Posted July 21st, 2017 in Alberta Energy, Calgary, Edmonton, Media Release, News by admin

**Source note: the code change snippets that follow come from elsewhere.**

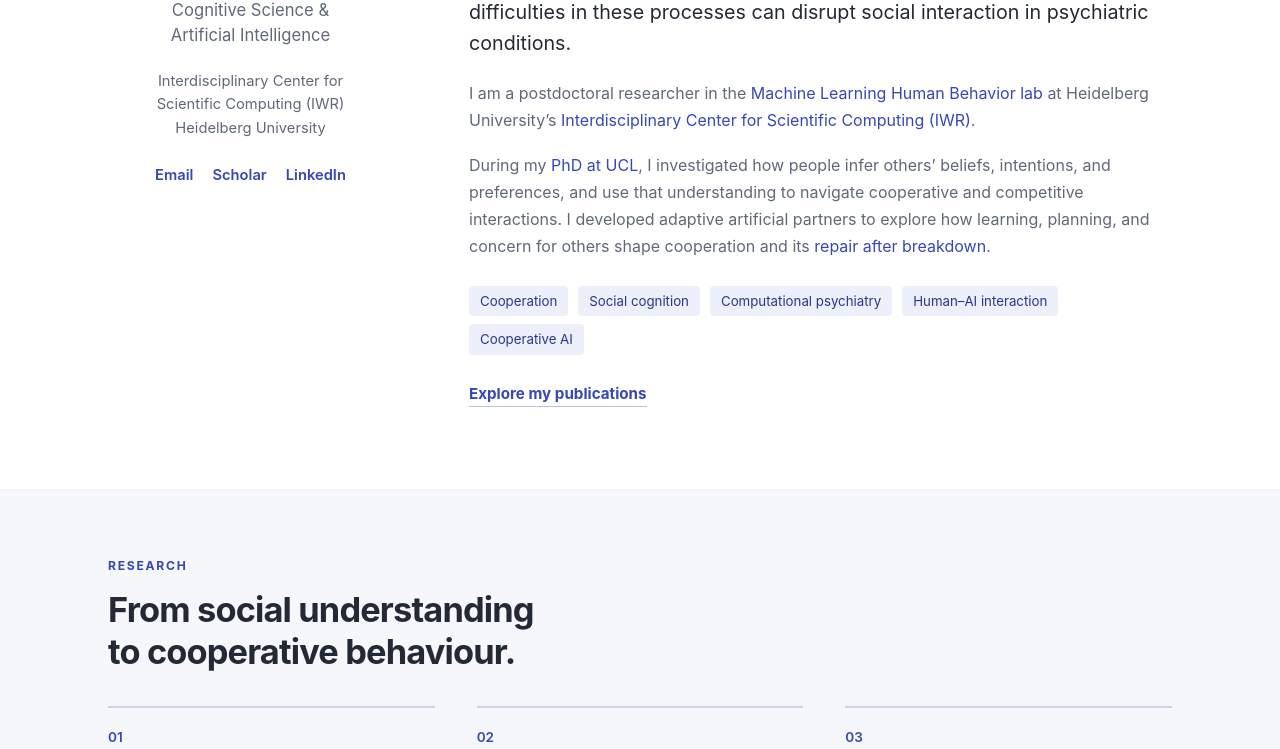
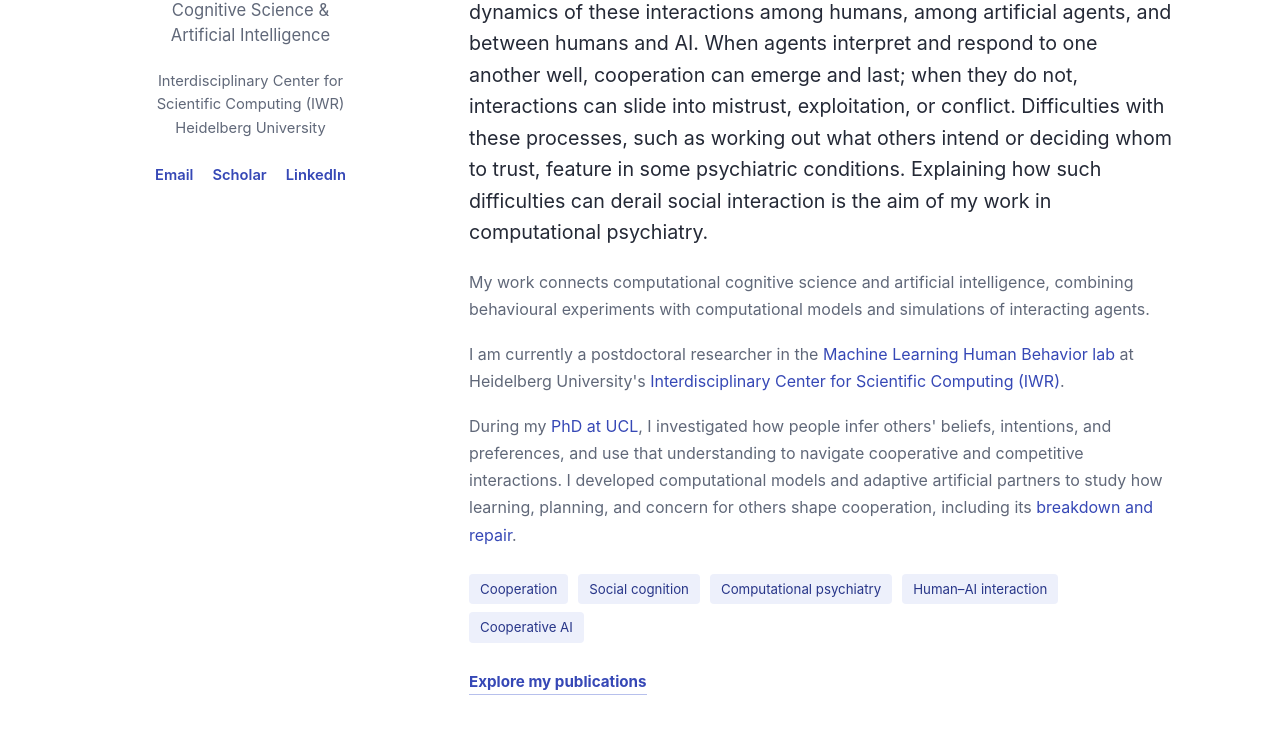
Before and after one commit to ismailg/ismailg.github.io, a plain HTML site: page index.html in a window 1280 px wide. Shown: the part 440-1189 px from the top of the page. Drawn offline with Linux system fonts and the light colour scheme.

Commit message:
Use approved introduction connecting interaction and cooperation

```diff
--- a/index.html
+++ b/index.html
@@ -35,9 +35,10 @@
       <div class="bio">
         <p class="eyebrow">Human minds. Artificial agents. Shared worlds.</p>
         <h2>Intelligence<br class="desktop-break"> in interaction.</h2>
-        <p class="lead">I study how cooperation emerges, is sustained, and breaks down among humans, among artificial agents, and between humans and AI. Through behavioural experiments and computational models, I investigate how understanding and responding to others supports cooperation—and how difficulties in these processes can disrupt social interaction in psychiatric conditions.</p>
-        <p>I am a postdoctoral researcher in the <a href="https://humml.iwr.uni-heidelberg.de/team/">Machine Learning Human Behavior lab</a> at Heidelberg University’s <a href="https://www.iwr.uni-heidelberg.de/en">Interdisciplinary Center for Scientific Computing (IWR)</a>.</p>
-        <p>During my <a href="https://discovery.ucl.ac.uk/id/eprint/10168000/">PhD at UCL</a>, I investigated how people infer others’ beliefs, intentions, and preferences, and use that understanding to navigate cooperative and competitive interactions. I developed adaptive artificial partners to explore how learning, planning, and concern for others shape cooperation and its <a href="https://doi.org/10.5334/cpsy.178">repair after breakdown</a>.</p>
+        <p class="lead">Intelligence shows itself in interaction: in how well an agent acts on its environment and adapts to how that environment responds. For humans, and increasingly for AI systems, much of that environment is made up of other agents, who have their own goals and adapt in turn. I study the dynamics of these interactions among humans, among artificial agents, and between humans and AI. When agents interpret and respond to one another well, cooperation can emerge and last; when they do not, interactions can slide into mistrust, exploitation, or conflict. Difficulties with these processes, such as working out what others intend or deciding whom to trust, feature in some psychiatric conditions. Explaining how such difficulties can derail social interaction is the aim of my work in computational psychiatry.</p>
+        <p>My work connects computational cognitive science and artificial intelligence, combining behavioural experiments with computational models and simulations of interacting agents.</p>
+        <p>I am currently a postdoctoral researcher in the <a href="https://humml.iwr.uni-heidelberg.de/team/">Machine Learning Human Behavior lab</a> at Heidelberg University's <a href="https://www.iwr.uni-heidelberg.de/en">Interdisciplinary Center for Scientific Computing (IWR)</a>.</p>
+        <p>During my <a href="https://discovery.ucl.ac.uk/id/eprint/10168000/">PhD at UCL</a>, I investigated how people infer others' beliefs, intentions, and preferences, and use that understanding to navigate cooperative and competitive interactions. I developed computational models and adaptive artificial partners to study how learning, planning, and concern for others shape cooperation, including its <a href="https://doi.org/10.5334/cpsy.178">breakdown and repair</a>.</p>
         <div class="interest-list" aria-label="Research interests"><span>Cooperation</span><span>Social cognition</span><span>Computational psychiatry</span><span>Human–AI interaction</span><span>Cooperative AI</span></div>
         <a class="text-link" href="#publications">Explore my publications</a>
       </div>
--- a/sitemap.xml
+++ b/sitemap.xml
@@ -2,6 +2,6 @@
 <urlset xmlns="http://www.sitemaps.org/schemas/sitemap/0.9">
   <url>
     <loc>https://ismailg.github.io/</loc>
-    <lastmod>2026-09-29</lastmod>
+    <lastmod>2026-09-30</lastmod>
   </url>
 </urlset>
```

The recent provincial election in B.C. has added a new wrinkle to the development of an expanded Kinder Morgan pipeline to the west coast. Christie Clark’s Liberals fell short in their bid to hold power, now relegated to the Opposition benches in favour of an NDP-Green Party coalition. Though approval for the Kinder Morgan pipeline lies outside of provincial jurisdiction, this new political development casts some doubt on its completion.

 

With this in mind, our June survey revisited some questions we asked in 2011 about public attitudes regarding pipelines, and upgrading and refining of Alberta’s oilsands at home:

 

  • Gaining more market access through pipelines is a provincial preoccupation in Alberta, however interestingly, in the public’s mind adding more upgrading and refining capacity in the province is at least equally (if not more) important

 

  • A large majority (75%) of Albertans believe the Province should be doing more to encourage development of new upgrading and refinery capacity in Alberta
    • This represents a small drop since 2011

 

  • Despite recent controversies, three-quarters (73%) of Albertans endorse the financial arrangement which led to the construction of a new refinery in Sturgeon County (i.e. using long-term contracts of BRIK as a base to finance) vs. only 10% who disapprove
    • Support for this mechanism has eroded slightly (5%) since we first asked the question in 2011, however opposition remains unchanged

 

  • BRIK contracts are the most well-received means of government action to increase refining in Alberta, but not the only tool which a majority endorse
    • Tax incentives, lease conditions and even differential royalties on exports enjoy support from significant majorities of Alberta voters
    • A bare majority supports loan-guarantees
    • Other mechanisms such as creation of a Crown Corp., restrictions on exports and operating subsidies receive mixed evaluations from Albertans
    • Direct investment of provincial tax dollars into private sector projects is not an approach most Albertans would support

 

  • Though still popular with many, mechanisms that would restrict oilsands development or make exporting bitumen more expensive or more difficult have dropped in support over the past six years

 

 

Click the link to view detailed findings and methodology: Public Views on Oilsands Refining and Pipelines July 2017

 

Want to have your say on important issues in Alberta? Join the Voice of Alberta Research Panel today! We want to hear from you.